Electric Vehicle Charging
Posted at 4:03 PM, Feb 19, 2024
and last updated 2024-02-19 16:44:51-05

Getting gas-powered cars off the road and replaced with electric vehicles is proving to be quite a challenge.

The demand for EVs is losing momentum, while more consumers plan to stick with a traditional gasoline engine for their next car, according to Deloitte's 2024 Global Automotive Consumer Study.

"So last year, about 58 percent of people said that they were still married to the idea of an internal combustion engine," said Ryan Robinson, automotive research leader with Deloitte, "that's now rebounded to about 67 percent."

Let's remember why this matters.

The Biden administration wants 50 percent of all new vehicle sales to be electric by the year 2030, and automakers have invested billions in response.

Despite lower prices and federal tax credits, Robinson said affordability is the critical issue for EV adoption. He points to a huge disconnect between what consumers think they'll be paying for a new car, and what they may be forced to pay.

"We see that 80 percent of U.S. consumers are still expecting to pay less than $50,000 for their next vehicle," he said. "We're already there."

Halfway through 2023, the average new car buyer in the U.S. paid $48,334, according to Kelley Blue Book.

In addition to price, the study found consumers have other concerns about switching to an electric vehicle:

  • Driving range remains a key barrier
  • Availability of chargers
  • How long it takes to charge a vehicle

Robinson said the environment is a factor but not the top motivator for most consumers.

"It actually slots in as the number two concern, but it is overshadowed by and large by this idea that people are going to be saving tons of money on their fuel," he said. "That translates into the fact that moving towards an electric future has always been a pocketbook issue for consumers."

For now, some of the major automakers are increasingly meeting customers in the middle by shifting to lower-priced hybrid models. Tesla has teased a more affordable $25,000 EV in production as early as 2025.

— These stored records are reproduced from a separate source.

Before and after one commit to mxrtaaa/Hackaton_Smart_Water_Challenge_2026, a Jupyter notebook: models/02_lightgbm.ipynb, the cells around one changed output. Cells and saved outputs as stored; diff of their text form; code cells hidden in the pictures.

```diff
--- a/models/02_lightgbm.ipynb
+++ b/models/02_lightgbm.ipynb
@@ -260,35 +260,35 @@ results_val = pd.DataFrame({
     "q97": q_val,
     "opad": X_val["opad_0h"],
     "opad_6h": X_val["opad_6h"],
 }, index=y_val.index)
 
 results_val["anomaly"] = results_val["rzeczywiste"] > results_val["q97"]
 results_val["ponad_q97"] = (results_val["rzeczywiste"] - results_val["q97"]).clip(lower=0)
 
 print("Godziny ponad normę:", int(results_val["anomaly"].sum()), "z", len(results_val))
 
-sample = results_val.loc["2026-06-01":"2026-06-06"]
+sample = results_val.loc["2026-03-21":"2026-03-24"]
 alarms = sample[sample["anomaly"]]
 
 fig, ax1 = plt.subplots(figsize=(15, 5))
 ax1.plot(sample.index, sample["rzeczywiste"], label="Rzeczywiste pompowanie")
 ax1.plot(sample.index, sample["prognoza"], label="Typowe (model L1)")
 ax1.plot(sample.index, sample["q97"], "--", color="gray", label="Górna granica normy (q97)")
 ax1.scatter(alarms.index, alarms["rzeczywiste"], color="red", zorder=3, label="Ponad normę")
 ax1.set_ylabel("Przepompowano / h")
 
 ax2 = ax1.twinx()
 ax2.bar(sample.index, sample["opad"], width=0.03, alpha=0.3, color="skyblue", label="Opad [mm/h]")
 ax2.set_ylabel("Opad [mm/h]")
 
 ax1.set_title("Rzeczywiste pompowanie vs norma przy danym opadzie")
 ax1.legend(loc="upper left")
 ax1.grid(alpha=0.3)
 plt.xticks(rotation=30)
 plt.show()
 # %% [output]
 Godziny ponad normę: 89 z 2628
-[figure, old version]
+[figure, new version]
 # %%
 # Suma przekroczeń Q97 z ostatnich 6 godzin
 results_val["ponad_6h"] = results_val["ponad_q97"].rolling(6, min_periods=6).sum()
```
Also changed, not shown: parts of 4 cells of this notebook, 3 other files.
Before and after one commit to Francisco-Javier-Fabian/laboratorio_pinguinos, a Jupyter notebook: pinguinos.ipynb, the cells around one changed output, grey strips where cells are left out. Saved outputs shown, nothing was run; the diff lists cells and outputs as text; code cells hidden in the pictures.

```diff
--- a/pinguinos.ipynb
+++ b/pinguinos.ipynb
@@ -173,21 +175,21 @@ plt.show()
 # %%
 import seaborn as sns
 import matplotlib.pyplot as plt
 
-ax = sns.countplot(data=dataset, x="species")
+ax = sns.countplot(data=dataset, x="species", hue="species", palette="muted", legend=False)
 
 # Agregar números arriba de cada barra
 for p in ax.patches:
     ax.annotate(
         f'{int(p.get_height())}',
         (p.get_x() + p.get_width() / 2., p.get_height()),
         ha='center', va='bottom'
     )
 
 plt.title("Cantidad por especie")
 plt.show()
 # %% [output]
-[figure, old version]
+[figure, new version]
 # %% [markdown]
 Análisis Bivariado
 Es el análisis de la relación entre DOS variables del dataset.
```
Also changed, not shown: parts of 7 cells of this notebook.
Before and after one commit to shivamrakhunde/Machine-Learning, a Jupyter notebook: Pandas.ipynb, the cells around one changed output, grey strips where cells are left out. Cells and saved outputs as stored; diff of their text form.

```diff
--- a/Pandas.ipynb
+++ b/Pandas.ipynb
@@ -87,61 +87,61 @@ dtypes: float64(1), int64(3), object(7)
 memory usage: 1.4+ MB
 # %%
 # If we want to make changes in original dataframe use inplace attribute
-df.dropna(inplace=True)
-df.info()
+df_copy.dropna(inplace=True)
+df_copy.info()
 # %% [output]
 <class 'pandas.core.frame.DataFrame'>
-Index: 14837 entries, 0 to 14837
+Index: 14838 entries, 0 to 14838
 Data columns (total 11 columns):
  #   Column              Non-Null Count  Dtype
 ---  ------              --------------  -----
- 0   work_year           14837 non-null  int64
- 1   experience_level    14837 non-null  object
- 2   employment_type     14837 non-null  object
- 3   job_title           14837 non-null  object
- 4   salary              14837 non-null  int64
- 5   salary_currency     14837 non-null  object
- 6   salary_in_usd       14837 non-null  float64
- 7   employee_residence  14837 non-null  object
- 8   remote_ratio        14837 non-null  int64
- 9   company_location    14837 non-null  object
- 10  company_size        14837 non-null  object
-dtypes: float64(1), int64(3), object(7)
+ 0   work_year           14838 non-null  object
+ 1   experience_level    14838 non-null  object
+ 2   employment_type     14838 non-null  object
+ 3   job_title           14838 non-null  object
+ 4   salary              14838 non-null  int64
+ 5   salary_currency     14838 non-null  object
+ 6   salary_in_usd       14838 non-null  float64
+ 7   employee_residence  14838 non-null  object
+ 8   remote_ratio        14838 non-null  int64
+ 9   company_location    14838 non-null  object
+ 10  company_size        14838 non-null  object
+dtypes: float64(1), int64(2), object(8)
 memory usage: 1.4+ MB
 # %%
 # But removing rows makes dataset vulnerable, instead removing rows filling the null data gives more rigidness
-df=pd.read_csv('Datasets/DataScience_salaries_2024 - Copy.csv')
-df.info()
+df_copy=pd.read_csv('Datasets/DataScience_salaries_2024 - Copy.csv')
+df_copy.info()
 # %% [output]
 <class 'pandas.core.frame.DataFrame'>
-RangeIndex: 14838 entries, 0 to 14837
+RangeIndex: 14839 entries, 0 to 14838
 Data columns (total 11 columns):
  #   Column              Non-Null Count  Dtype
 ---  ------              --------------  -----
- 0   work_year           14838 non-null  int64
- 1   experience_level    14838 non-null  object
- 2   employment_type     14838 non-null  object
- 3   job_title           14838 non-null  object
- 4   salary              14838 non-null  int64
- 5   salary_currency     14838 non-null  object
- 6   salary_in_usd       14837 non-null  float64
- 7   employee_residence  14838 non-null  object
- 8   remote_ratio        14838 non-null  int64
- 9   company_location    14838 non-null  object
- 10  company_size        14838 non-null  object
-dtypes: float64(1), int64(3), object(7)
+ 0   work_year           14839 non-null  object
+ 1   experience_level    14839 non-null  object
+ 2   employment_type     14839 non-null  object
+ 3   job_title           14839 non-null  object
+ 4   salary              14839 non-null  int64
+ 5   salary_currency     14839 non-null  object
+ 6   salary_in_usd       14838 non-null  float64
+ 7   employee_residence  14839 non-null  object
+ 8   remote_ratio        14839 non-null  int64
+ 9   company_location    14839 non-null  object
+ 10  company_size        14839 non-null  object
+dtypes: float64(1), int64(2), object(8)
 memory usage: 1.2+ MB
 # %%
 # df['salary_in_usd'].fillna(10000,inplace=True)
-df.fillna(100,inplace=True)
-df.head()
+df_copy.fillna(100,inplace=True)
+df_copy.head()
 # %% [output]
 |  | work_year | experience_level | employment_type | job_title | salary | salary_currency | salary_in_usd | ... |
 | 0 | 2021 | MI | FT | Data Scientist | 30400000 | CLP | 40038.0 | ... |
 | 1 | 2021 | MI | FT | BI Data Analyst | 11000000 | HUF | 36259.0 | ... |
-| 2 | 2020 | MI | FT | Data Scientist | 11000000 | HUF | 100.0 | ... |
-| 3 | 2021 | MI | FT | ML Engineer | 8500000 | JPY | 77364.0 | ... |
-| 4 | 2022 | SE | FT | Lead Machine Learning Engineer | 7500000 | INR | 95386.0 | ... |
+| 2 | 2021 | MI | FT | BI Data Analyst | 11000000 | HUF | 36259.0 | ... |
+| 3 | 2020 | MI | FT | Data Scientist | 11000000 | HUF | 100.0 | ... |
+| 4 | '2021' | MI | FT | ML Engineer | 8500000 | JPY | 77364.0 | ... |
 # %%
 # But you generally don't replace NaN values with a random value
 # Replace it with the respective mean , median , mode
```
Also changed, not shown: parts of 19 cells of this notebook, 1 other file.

In January, the White House announced $623 million in grants to help build an electric vehicle charging network across the country.